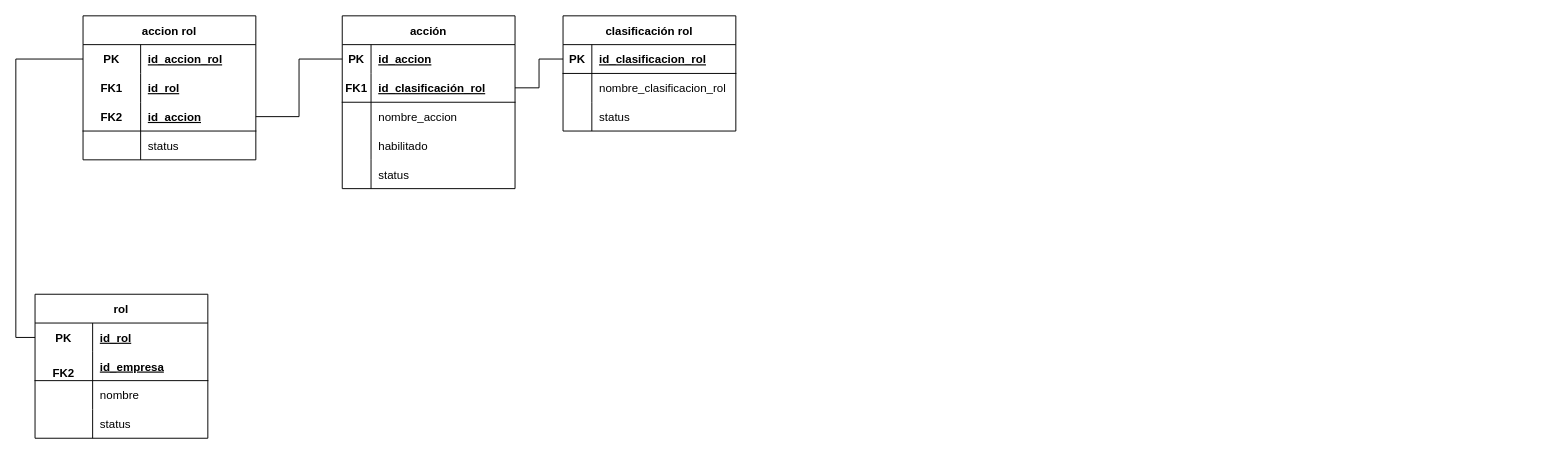
Before: Diagrama sin título.drawio in Brayan-Bravo-Arebalo/MyZ1, a draw.io diagram. Source tidied: cells renumbered, new cells numbered last; positions are measured from the earlier drawing's top-left corner, leaving out a move shared by most shapes. Both pictures are drawn from the tidied source at 96%, with x=0, y=0 at pixel (35, 15).
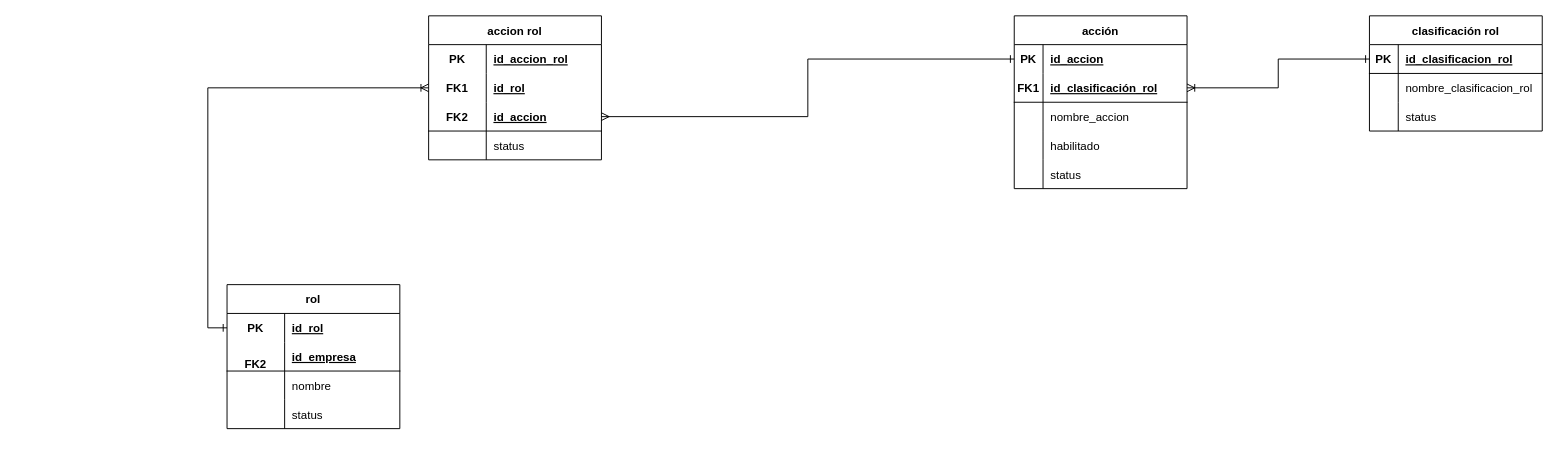
After the change.

Commit message:
Actualizar Diagrama Data Base.drawio

Unchanged cells that the change refers to:
```xml
<mxCell id="3" style="shape=tableRow;horizontal=0;startSize=0;swimlaneHead=0;swimlaneBody=0;fillColor=none;points=[[0,0.5],[1,0.5]];portConstraint=eastwest;top=0;left=0;right=0;bottom=0;" parent="2" vertex="1">
  <mxGeometry y="30" width="180" height="30" as="geometry" />
</mxCell>
<mxCell id="6" style="shape=tableRow;horizontal=0;startSize=0;swimlaneHead=0;swimlaneBody=0;fillColor=none;points=[[0,0.5],[1,0.5]];portConstraint=eastwest;top=0;left=0;right=0;bottom=1;" parent="2" vertex="1">
  <mxGeometry y="60" width="180" height="30" as="geometry" />
</mxCell>
<mxCell id="19" style="shape=tableRow;horizontal=0;startSize=0;swimlaneHead=0;swimlaneBody=0;fillColor=none;points=[[0,0.5],[1,0.5]];portConstraint=eastwest;top=0;left=0;right=0;bottom=0;" parent="18" vertex="1">
  <mxGeometry y="30" width="180" height="30" as="geometry" />
</mxCell>
<mxCell id="33" style="shape=tableRow;horizontal=0;startSize=0;swimlaneHead=0;swimlaneBody=0;fillColor=none;points=[[0,0.5],[1,0.5]];portConstraint=eastwest;top=0;left=0;right=0;bottom=1;" parent="32" vertex="1">
  <mxGeometry y="30" width="180" height="30" as="geometry" />
</mxCell>
<mxCell id="43" style="shape=tableRow;horizontal=0;startSize=0;swimlaneHead=0;swimlaneBody=0;fillColor=none;points=[[0,0.5],[1,0.5]];portConstraint=eastwest;top=0;left=0;right=0;bottom=0;" parent="42" vertex="1">
  <mxGeometry y="30" width="180" height="30" as="geometry" />
</mxCell>
<mxCell id="46" style="shape=tableRow;horizontal=0;startSize=0;swimlaneHead=0;swimlaneBody=0;fillColor=none;points=[[0,0.5],[1,0.5]];portConstraint=eastwest;top=0;left=0;right=0;bottom=0;" parent="42" vertex="1">
  <mxGeometry y="60" width="180" height="30" as="geometry" />
</mxCell>
<mxCell id="49" style="shape=tableRow;horizontal=0;startSize=0;swimlaneHead=0;swimlaneBody=0;fillColor=none;points=[[0,0.5],[1,0.5]];portConstraint=eastwest;top=0;left=0;right=0;bottom=1;" parent="42" vertex="1">
  <mxGeometry y="90" width="180" height="30" as="geometry" />
</mxCell>
```

The edit, as a diff of the source:
```diff
@@
     <mxCell id="2" value="acción" style="shape=table;startSize=30;childLayout=tableLayout;rowLines=0;fontStyle=1;align=center;" parent="1" vertex="1">
-      <mxGeometry x="320" width="180" height="180" as="geometry" />
+      <mxGeometry x="1020" width="180" height="180" as="geometry" />
     </mxCell>
@@
     <mxCell id="18" value="rol" style="shape=table;startSize=30;childLayout=tableLayout;rowLines=0;fontStyle=1;align=center;" parent="1" vertex="1">
-      <mxGeometry y="290" width="180" height="150" as="geometry" />
+      <mxGeometry x="200" y="280" width="180" height="150" as="geometry" />
     </mxCell>
@@
-    <mxCell id="31" style="rounded=0;jettySize=auto;html=1;edgeStyle=orthogonalEdgeStyle;endArrow=none;endFill=0;" parent="1" edge="1" source="33" target="6">
+    <mxCell id="31" style="rounded=0;jettySize=auto;html=1;edgeStyle=orthogonalEdgeStyle;endArrow=ERoneToMany;endFill=0;startArrow=ERone;startFill=0;" parent="1" edge="1" source="33" target="6">
       <mxGeometry relative="1" as="geometry" />
     </mxCell>
     <mxCell id="32" value="clasificación rol" style="shape=table;startSize=30;childLayout=tableLayout;rowLines=0;fontStyle=1;align=center;" parent="1" vertex="1">
-      <mxGeometry x="550" width="180" height="120" as="geometry" />
+      <mxGeometry x="1390" width="180" height="120" as="geometry" />
     </mxCell>
@@
     <mxCell id="42" value="accion rol" style="shape=table;startSize=30;childLayout=tableLayout;rowLines=0;fontStyle=1;align=center;" parent="1" vertex="1">
-      <mxGeometry x="50" width="180" height="150" as="geometry" />
+      <mxGeometry x="410" width="180" height="150" as="geometry" />
     </mxCell>
@@
-    <mxCell id="56" style="edgeStyle=orthogonalEdgeStyle;rounded=0;jettySize=auto;html=1;exitX=0;exitY=0.5;exitDx=0;exitDy=0;endArrow=none;endFill=0;" parent="1" edge="1" source="3" target="49">
+    <mxCell id="56" style="edgeStyle=orthogonalEdgeStyle;rounded=0;jettySize=auto;html=1;exitX=0;exitY=0.5;exitDx=0;exitDy=0;endArrow=ERmany;endFill=0;startArrow=ERone;startFill=0;" parent="1" edge="1" source="3" target="49">
       <mxGeometry relative="1" as="geometry" />
     </mxCell>
-    <mxCell id="57" style="edgeStyle=orthogonalEdgeStyle;rounded=0;jettySize=auto;html=1;exitX=0;exitY=0.5;exitDx=0;exitDy=0;endArrow=none;endFill=0;" parent="1" edge="1" source="19" target="43">
+    <mxCell id="57" style="edgeStyle=orthogonalEdgeStyle;rounded=0;jettySize=auto;html=1;exitX=0;exitY=0.5;exitDx=0;exitDy=0;endArrow=ERoneToMany;endFill=0;startArrow=ERone;startFill=0;" parent="1" edge="1" source="19" target="46">
       <mxGeometry relative="1" as="geometry" />
     </mxCell>
```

### Problem
How many lines of the entries contain the string "cells"? Answer with a number and no other words.

### Completed exercise
2